Home to more than 20 museums and art galleries, Glasgow is one giant cabinet of curiosity. From the Riverside Museum, a transport and travel museum designed by Zaha Hadid, and the iconic Kelvingrove Art Gallery And Museum, with its mesmerising art collections including works by Dalí, Rembrandt, Degas and Monet, to St Mungo Museum Of Religious Life And Art, the first museum dedicated to all the main worldly religions ever, the fun is never ending. Oh, and touring the perfectly preserved Provand’s Lordship, which happens to be one of few medieval buildings left in Glasgow, ironically, could never get old.

Kelvingrove Art Gallery And Museum | Courtesy Of Glasgow Life

The football culture

Home to two feuding teams, Glasgow boasts both Rangers and Celtic, each of which have a colourful sporting history. Whether green, blue or rainbow, it’s impossible not to latch on to the healthy camaraderie and sporting culture found within the city. Brush up on your football knowledge and visit their respective stomping grounds — Celtic Park, Scotland’s largest football stadium, and Ibrox, home to Rangers FC. Head to Hampden Park and absorb over 2000 football memorabilia items at the Scottish Football Museum.

Celtic Fans | © Brian Hargadon/Flickr

Cookies Policy

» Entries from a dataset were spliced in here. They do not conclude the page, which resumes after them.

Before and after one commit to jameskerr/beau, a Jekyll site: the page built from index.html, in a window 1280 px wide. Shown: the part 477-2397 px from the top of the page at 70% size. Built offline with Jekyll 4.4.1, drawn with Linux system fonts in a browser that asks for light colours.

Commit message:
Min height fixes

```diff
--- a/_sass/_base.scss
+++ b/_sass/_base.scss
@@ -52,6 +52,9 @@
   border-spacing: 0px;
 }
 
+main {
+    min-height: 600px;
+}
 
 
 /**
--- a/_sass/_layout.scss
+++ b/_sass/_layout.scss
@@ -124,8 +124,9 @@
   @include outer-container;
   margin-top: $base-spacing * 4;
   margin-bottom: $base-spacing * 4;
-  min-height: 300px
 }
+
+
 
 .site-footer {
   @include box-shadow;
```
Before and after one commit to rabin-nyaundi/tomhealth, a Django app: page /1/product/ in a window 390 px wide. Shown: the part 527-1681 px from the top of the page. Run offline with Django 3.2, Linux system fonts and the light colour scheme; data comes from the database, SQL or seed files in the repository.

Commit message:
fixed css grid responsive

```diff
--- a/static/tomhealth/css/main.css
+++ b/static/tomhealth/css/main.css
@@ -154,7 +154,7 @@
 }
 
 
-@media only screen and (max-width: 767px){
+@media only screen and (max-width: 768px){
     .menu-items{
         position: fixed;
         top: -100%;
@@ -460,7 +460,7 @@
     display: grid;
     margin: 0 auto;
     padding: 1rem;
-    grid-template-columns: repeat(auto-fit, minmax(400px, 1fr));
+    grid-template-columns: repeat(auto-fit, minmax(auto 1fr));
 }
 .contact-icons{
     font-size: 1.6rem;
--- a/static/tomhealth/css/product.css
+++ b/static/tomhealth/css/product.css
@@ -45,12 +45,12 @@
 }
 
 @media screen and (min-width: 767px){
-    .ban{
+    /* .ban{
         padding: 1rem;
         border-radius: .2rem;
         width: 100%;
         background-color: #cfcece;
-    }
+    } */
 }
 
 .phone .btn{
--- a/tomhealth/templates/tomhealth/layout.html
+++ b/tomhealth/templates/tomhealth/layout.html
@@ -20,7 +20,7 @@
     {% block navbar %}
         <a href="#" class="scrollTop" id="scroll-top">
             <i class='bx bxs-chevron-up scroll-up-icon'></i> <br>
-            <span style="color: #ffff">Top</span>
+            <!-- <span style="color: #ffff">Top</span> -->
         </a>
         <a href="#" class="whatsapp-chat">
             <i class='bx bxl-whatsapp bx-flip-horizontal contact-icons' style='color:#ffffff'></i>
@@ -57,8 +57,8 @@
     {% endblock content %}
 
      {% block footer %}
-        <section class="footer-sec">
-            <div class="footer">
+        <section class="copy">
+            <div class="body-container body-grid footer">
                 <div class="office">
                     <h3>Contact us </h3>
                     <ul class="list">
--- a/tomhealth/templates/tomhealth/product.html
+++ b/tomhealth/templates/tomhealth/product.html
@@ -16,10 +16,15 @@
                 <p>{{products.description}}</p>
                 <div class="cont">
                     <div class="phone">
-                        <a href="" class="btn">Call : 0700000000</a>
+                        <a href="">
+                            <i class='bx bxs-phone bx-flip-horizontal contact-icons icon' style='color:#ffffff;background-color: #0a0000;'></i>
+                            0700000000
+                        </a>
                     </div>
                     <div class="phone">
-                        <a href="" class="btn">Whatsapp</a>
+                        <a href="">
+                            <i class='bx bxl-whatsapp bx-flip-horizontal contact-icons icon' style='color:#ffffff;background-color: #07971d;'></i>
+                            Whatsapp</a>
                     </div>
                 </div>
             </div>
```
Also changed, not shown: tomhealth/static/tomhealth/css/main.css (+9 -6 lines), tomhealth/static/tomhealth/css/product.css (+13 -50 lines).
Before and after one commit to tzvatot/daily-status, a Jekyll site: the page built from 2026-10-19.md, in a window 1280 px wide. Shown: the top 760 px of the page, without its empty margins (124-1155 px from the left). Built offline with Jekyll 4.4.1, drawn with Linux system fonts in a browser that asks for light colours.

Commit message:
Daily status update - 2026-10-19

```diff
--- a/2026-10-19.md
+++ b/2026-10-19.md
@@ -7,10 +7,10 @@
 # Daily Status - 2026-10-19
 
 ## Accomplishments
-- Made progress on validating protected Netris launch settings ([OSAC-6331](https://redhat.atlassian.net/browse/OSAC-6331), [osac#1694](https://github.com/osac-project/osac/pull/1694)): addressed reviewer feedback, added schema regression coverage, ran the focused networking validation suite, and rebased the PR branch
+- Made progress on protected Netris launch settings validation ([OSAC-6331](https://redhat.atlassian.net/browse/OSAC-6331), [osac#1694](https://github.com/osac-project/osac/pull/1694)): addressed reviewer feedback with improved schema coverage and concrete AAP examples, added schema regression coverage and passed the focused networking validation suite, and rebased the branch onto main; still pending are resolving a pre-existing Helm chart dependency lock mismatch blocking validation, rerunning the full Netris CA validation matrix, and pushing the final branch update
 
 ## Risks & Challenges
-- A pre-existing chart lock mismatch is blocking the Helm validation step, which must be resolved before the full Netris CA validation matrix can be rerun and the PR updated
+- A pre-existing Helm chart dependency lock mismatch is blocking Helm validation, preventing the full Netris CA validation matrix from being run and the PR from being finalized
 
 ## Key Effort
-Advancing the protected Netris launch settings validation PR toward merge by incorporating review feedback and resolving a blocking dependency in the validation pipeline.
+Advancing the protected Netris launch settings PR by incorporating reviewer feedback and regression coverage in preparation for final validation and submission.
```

We and our partners use cookies to better understand your needs, improve performance and provide you with personalised content and advertisements. To allow us to provide a better and more tailored experience please click "OK"